TASK GOAL:
When the word "fields" shows up in a line of the records below, copy that line.

SOURCE DATA:
--------------------------------

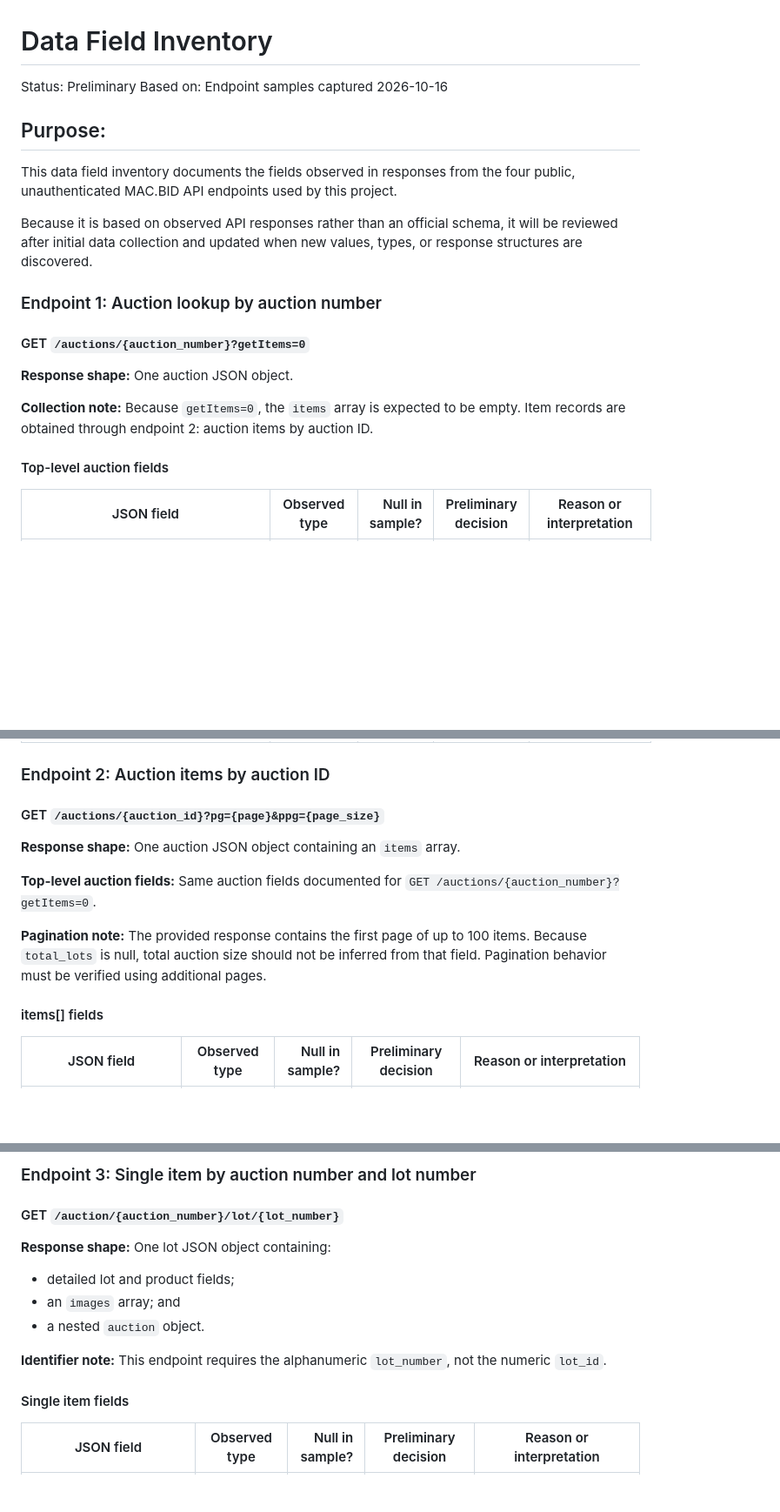
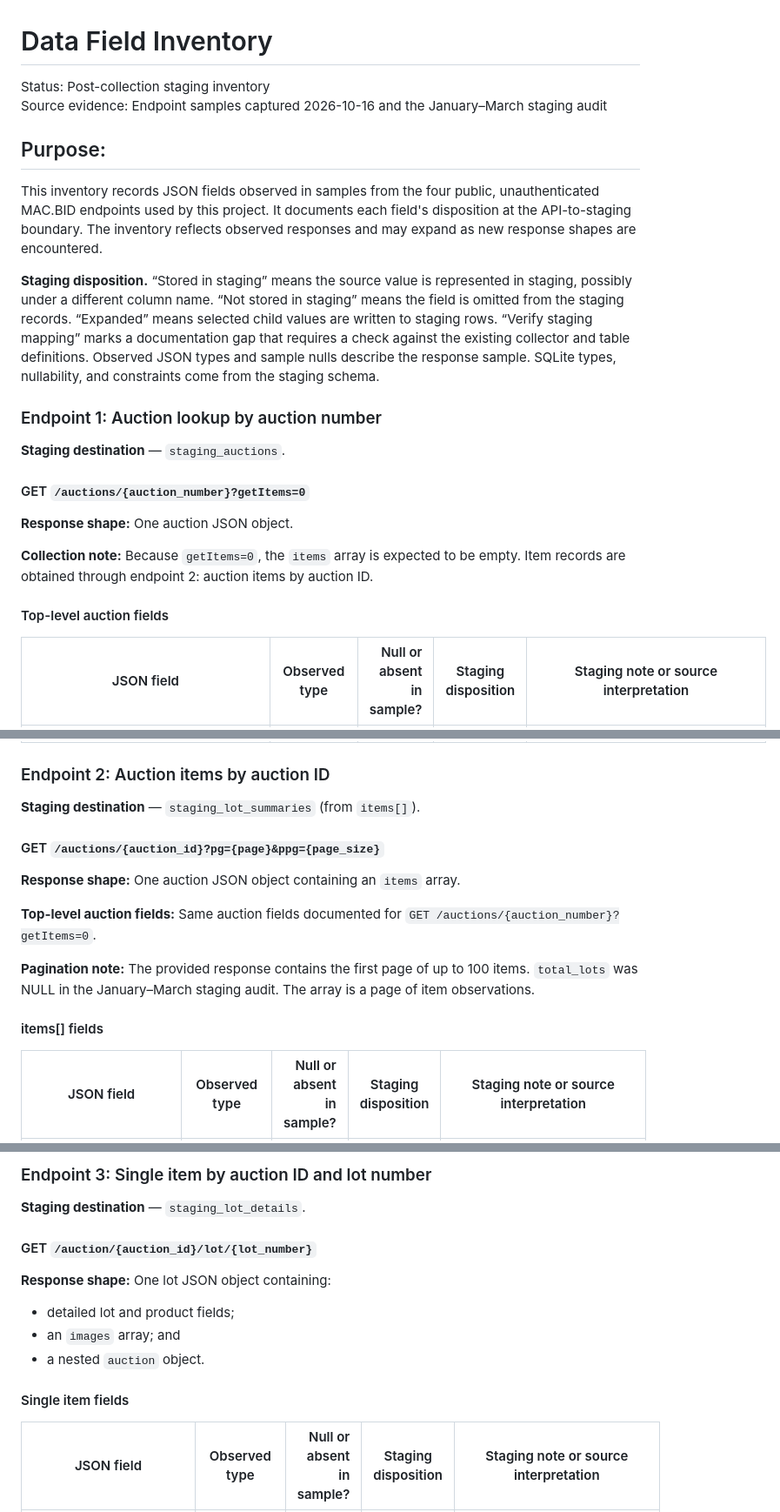
Before and after one commit to ajrobbins44/mac_win, a Markdown page: docs/compliance/data-field-inventory.md, 3 parts joined by grey strips. Shown at 87% size. Drawn GitHub-style; blank space fills up the shorter version.

```diff
--- a/docs/compliance/data-field-inventory.md
+++ b/docs/compliance/data-field-inventory.md
@@ -1,15 +1,17 @@
 # Data Field Inventory
 
-Status: Preliminary
-Based on: Endpoint samples captured 2026-10-16
+Status: Post-collection staging inventory
+Source evidence: Endpoint samples captured 2026-10-16 and the January–March staging audit
 
 ## Purpose:
 
-This data field inventory documents the fields observed in responses from the four public, unauthenticated MAC.BID API endpoints used by this project.
+This inventory records JSON fields observed in samples from the four public, unauthenticated MAC.BID endpoints used by this project. It documents each field's disposition at the API-to-staging boundary. The inventory reflects observed responses and may expand as new response shapes are encountered.
 
-Because it is based on observed API responses rather than an official schema, it will be reviewed after initial data collection and updated when new values, types, or response structures are discovered.
+**Staging disposition.** “Stored in staging” means the source value is represented in staging, possibly under a different column name. “Not stored in staging” means the field is omitted from the staging records. “Expanded” means selected child values are written to staging rows. “Verify staging mapping” marks a documentation gap that requires a check against the existing collector and table definitions. Observed JSON types and sample nulls describe the response sample. SQLite types, nullability, and constraints come from the staging schema.
 
 ### Endpoint 1: Auction lookup by auction number
+
+**Staging destination** — `staging_auctions`.
 
 #### GET `/auctions/{auction_number}?getItems=0`
 
@@ -20,5 +22,5 @@ to be empty. Item records are obtained through endpoint 2: auction items by auct
 
 #### Top-level auction fields
 
-| JSON field | Observed type | Null in sample? | Preliminary decision | Reason or interpretation |
+| JSON field | Observed type | Null or absent in sample? | Staging disposition | Staging note or source interpretation |
 |---|---|---:|---|---|
@@ -70,5 +72,7 @@ to be empty. Item records are obtained through endpoint 2: auction items by auct
 
 ### Endpoint 2: Auction items by auction ID
+
+**Staging destination** — `staging_lot_summaries` (from `items[]`).
 
 #### GET `/auctions/{auction_id}?pg={page}&ppg={page_size}`
 
@@ -78,11 +82,9 @@ to be empty. Item records are obtained through endpoint 2: auction items by auct
 `GET /auctions/{auction_number}?getItems=0`.
 
 **Pagination note:** The provided response contains the first page of
-up to 100 items. Because `total_lots` is null, total auction size should
-not be inferred from that field. Pagination behavior must be verified
-using additional pages.
+up to 100 items. `total_lots` was NULL in the January–March staging audit. The array is a page of item observations.
 
 #### items[] fields
 
-| JSON field | Observed type | Null in sample? | Preliminary decision | Reason or interpretation |
+| JSON field | Observed type | Null or absent in sample? | Staging disposition | Staging note or source interpretation |
 |---|---|---:|---|---|
@@ -127,18 +129,16 @@ using additional pages.
 
-### Endpoint 3: Single item by auction number and lot number
+### Endpoint 3: Single item by auction ID and lot number
 
-#### GET `/auction/{auction_number}/lot/{lot_number}`
+**Staging destination** — `staging_lot_details`.
+
+#### GET `/auction/{auction_id}/lot/{lot_number}`
 
 **Response shape:** One lot JSON object containing:
-
 - detailed lot and product fields;
 - an `images` array; and
 - a nested `auction` object.
 
-**Identifier note:** This endpoint requires the alphanumeric
-`lot_number`, not the numeric `lot_id`.
-
 #### Single item fields
 
-| JSON field | Observed type | Null in sample? | Preliminary decision | Reason or interpretation |
+| JSON field | Observed type | Null or absent in sample? | Staging disposition | Staging note or source interpretation |
 |---|---|---:|---|---|
```
Also changed, not shown: other parts of docs/compliance/data-field-inventory.md (+147 -139 lines).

--------------------------------

ANSWER:
-This data field inventory documents the fields observed in responses from the four public, unauthenticated MAC.BID API endpoints used by this project.
+This inventory records JSON fields observed in samples from the four public, unauthenticated MAC.BID endpoints used by this project. It documents each field's disposition at the API-to-staging boundary. The inventory reflects observed responses and may expand as new response shapes are encountered.
 #### Top-level auction fields
 #### items[] fields
 - detailed lot and product fields;
 #### Single item fields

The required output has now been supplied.